Dr. Kipa's Address
Dear Students:

Language study has historically been an integral part of Muhlenberg College's curriculum. The College's faculty has always recognized the liberal arts mandate for the study of language and endorsed it as a route to maturity, as an experience which not only provides linguistic skills and develops the intellect, but also fosters cultural awareness and expands one's view of self and the world. The language teaching profession has extended the literary/cultural approach in recent years to include a more clearly identifiable, career-oriented transactional dimension. The latter is the direct result of a growing need for individuals with advanced foreign language competence due to significantly increased international diplomatic, business, trade, and travel activities. In short, the United States has begun to recognize gradually that to remain competitive in the global economy, language competence, as well as literary / cultural awareness are essential. In comparison, non-English-speaking countries have traditionally had a much stronger awareness of the need for language competence and have encouraged and rewarded serious language study.
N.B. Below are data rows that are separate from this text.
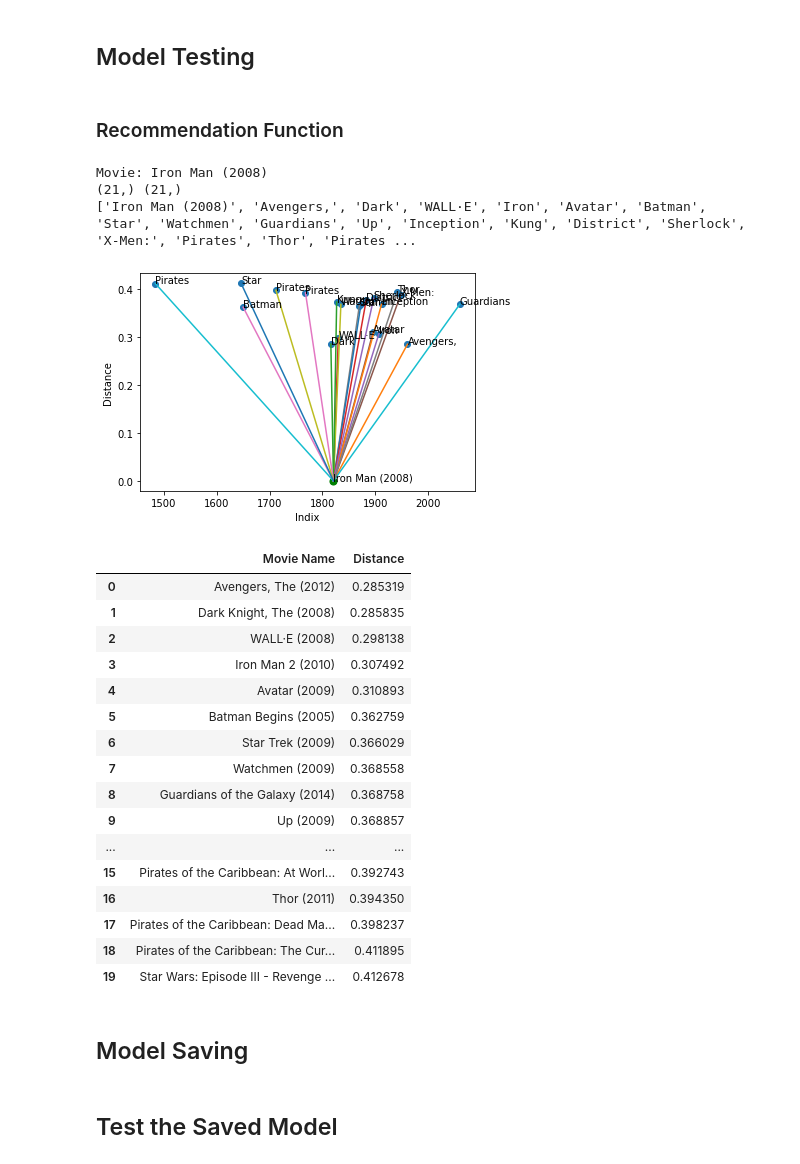
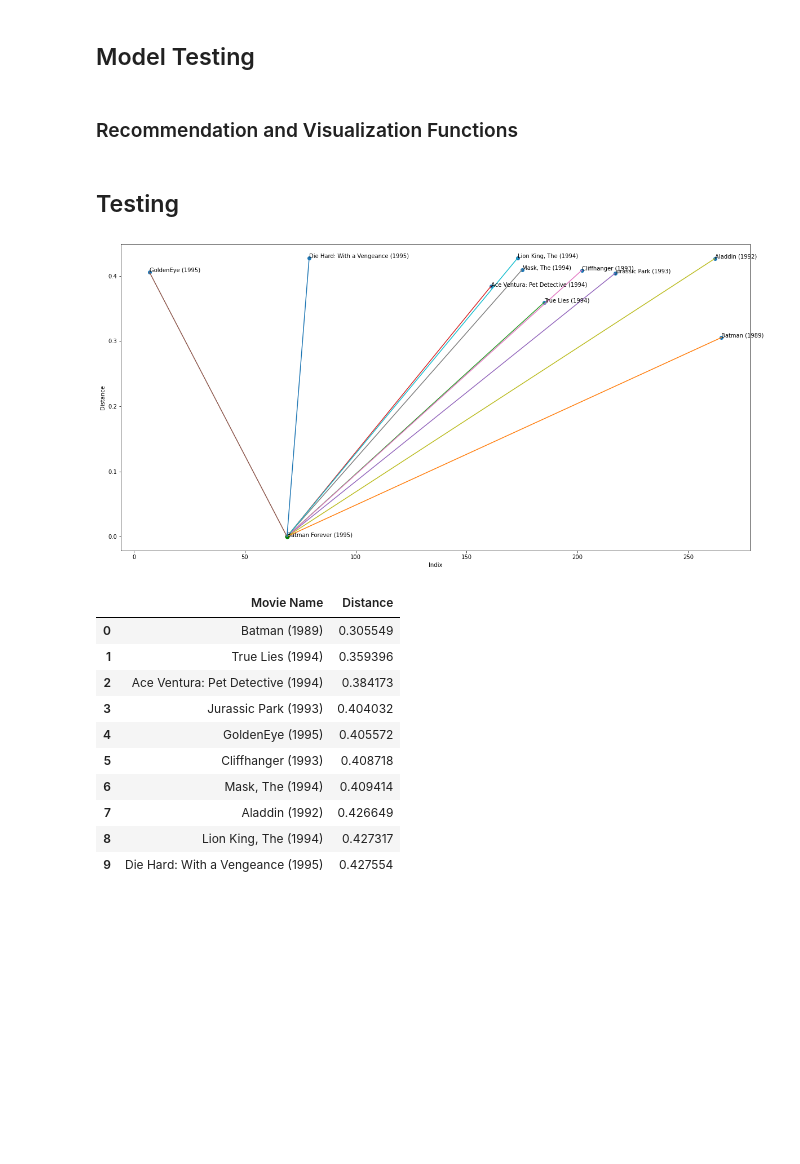
Before and after one commit to a7medayman6/Movie-Based-Collaborative-Filtering-Approach, a Jupyter notebook: Notebooks/Movie-Based-Collaborative-Filtering.ipynb, the cells around one changed output. Saved outputs shown, nothing was run; the diff lists cells and outputs as text; code cells hidden in the pictures; blank space fills up the shorter version.

Commit message:
added visualizations

```diff
--- a/Notebooks/Movie-Based-Collaborative-Filtering.ipynb
+++ b/Notebooks/Movie-Based-Collaborative-Filtering.ipynb
@@ -111,5 +170,5 @@ def trainKNN(k, data):
 
     return knn
 # %%
-k = 20
+k = 10
 knn = trainKNN(k, csr_data)
@@ -116,7 +196,19 @@ knn = trainKNN(k, csr_data)
+# %%
+def loadModel(model_path, k):
+    model = NearestNeighbors(metric='cosine', algorithm='brute', n_neighbors=k, n_jobs=-1)
+    knn_file_r = open(model_path, 'rb')
+    model = pickle.load(knn_file_r)
+    knn_file_r.close()
+
+    return model
+# %%
+model_path = os.path.join(model_dir, model_name)
+k = 10
+model = loadModel(model_path, k)
 # %% [markdown]
 ## Model Testing
 # %% [markdown]
-### Recommendation Function
+### Recommendation and Visualization Functions
 # %%
 def Recommend(model, movieName, n):
     """
@@ -176,54 +266,52 @@ def Recommend(model, movieName, n):
     return df, distances, indices, target_movie
 # %%
 def vis(x, y, data):
+    fig = plt.figure(figsize = (20, 10))
 
+    # plt the recommended movies
     plt.scatter(x, y)
     plt.xlabel("Indix")
     plt.ylabel("Distance")
+
+    # plt the target movie with different color
     plt.scatter(x[0],y[0], c ="green", s=50)
 
+    # annotate the movies points with it's names
     for i, txt in enumerate(data):
         plt.annotate(txt, (x[i], y[i]))
+    # connect all the recommended movies to the target movie (x[0], y[0])
     for i in range(len(x)):
         x_, y_ = [x[0], x[i]], [y[0], y[i]]
         plt.plot(x_, y_)
 
     plt.show()
+
+    return fig
+# %% [markdown]
+## Testing
 # %%
-movie_name = 'Iron Man'
-number_of_movies = 20
+movie_name = 'Batman'
+k = 10
 
-recommended, distances, indicies, target_movie = Recommend(knn, movie_name, number_of_movies)
-print("Movie:", target_movie)
+recommended, distances, indicies, target_movie = Recommend(model, movie_name, k)
 x, y = indicies.reshape((indicies[0,:].shape[0])), distances.reshape((distances[0,:].shape[0]))
+
 dat = recommended['Movie Name'].tolist()
-dat = [item.split("(")[0].split()[0] for item in dat]
+#dat = [item.split("(")[0].split()[0] for item in dat]
 dat.insert(0, target_movie)
-print(x.shape, y.shape)
-print(dat)
+
 vis(x, y, dat)
 recommended
 # %% [output]
-Movie: Iron Man (2008)
-(21,) (21,)
-['Iron Man (2008)', 'Avengers,', 'Dark', 'WALL·E', 'Iron', 'Avatar', 'Batman', 'Star', 'Watchmen', 'Guardians', 'Up', 'Inception', 'Kung', 'District', 'Sherlock', 'X-Men:', 'Pirates', 'Thor', 'Pirates ...
-[figure, old version]
+[figure, new version]
 |  | Movie Name | Distance |
-| 0 | Avengers, The (2012) | 0.285319 |
-| 1 | Dark Knight, The (2008) | 0.285835 |
-| 2 | WALL·E (2008) | 0.298138 |
-| 3 | Iron Man 2 (2010) | 0.307492 |
-| 4 | Avatar (2009) | 0.310893 |
-| 5 | Batman Begins (2005) | 0.362759 |
-| 6 | Star Trek (2009) | 0.366029 |
-| 7 | Watchmen (2009) | 0.368558 |
-| 8 | Guardians of the Galaxy (2014) | 0.368758 |
-| 9 | Up (2009) | 0.368857 |
-| ... | ... | ... |
-| 15 | Pirates of the Caribbean: At Worl... | 0.392743 |
-| 16 | Thor (2011) | 0.394350 |
-| 17 | Pirates of the Caribbean: Dead Ma... | 0.398237 |
-| 18 | Pirates of the Caribbean: The Cur... | 0.411895 |
-| 19 | Star Wars: Episode III - Revenge ... | 0.412678 |
+| 0 | Batman (1989) | 0.305549 |
+| 1 | True Lies (1994) | 0.359396 |
+| 2 | Ace Ventura: Pet Detective (1994) | 0.384173 |
+| 3 | Jurassic Park (1993) | 0.404032 |
+| 4 | GoldenEye (1995) | 0.405572 |
+| 5 | Cliffhanger (1993) | 0.408718 |
+| 6 | Mask, The (1994) | 0.409414 |
+| 7 | Aladdin (1992) | 0.426649 |
+| 8 | Lion King, The (1994) | 0.427317 |
+| 9 | Die Hard: With a Vengeance (1995) | 0.427554 |
-# %% [markdown]
-## Model Saving
@@ -241,2 +317,0 @@ knn_file_w.close()
-# %% [markdown]
-## Test the Saved Model
```
Also changed, not shown: parts of 27 cells of this notebook, 4 other files.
Europe, where many people are already bilingual, if not multi-lingual, has designated this year as the European Year of Languages, espousing the view that language study is a matter-of-course in life because language, "the pedigree of nations" according to Samuel Johnson, is the portal to the world.

After evaluating several possibilities of improving the language program at Muhlenberg, the Department faculty last year proposed a new and more efficient approach to the College's language requirement. The new requirement, with entry level determining exit level, is student-focused and capitalizes on a student's previous second language experience and acquisition aptitude; it also serves the needs of all students by permitting better differentiation among their levels of competency within a two-semester experience. Yet, it does not neglect the literary/cultural dimension and allows interested students to develop their linguistic and cultural competence to the best of their abilities.

The nineteenth century novelist L.W. Lockhart saw language as "the inventory of human experience" while Charlemagne reportedly observed that "To have another language is to possess a second soul." From those perspectives I invite you to take advantage of Muhlenberg's language programs in Latin, French, German, Hebrew, Italian, Russian, Spanish as you prepare for "a life worth living" in the new millennium in which we now unarguably find ourselves.

Cordially,
Albert Kipa, Ph.D.
Professor and Head
Department of Languages, Literatures & Cultures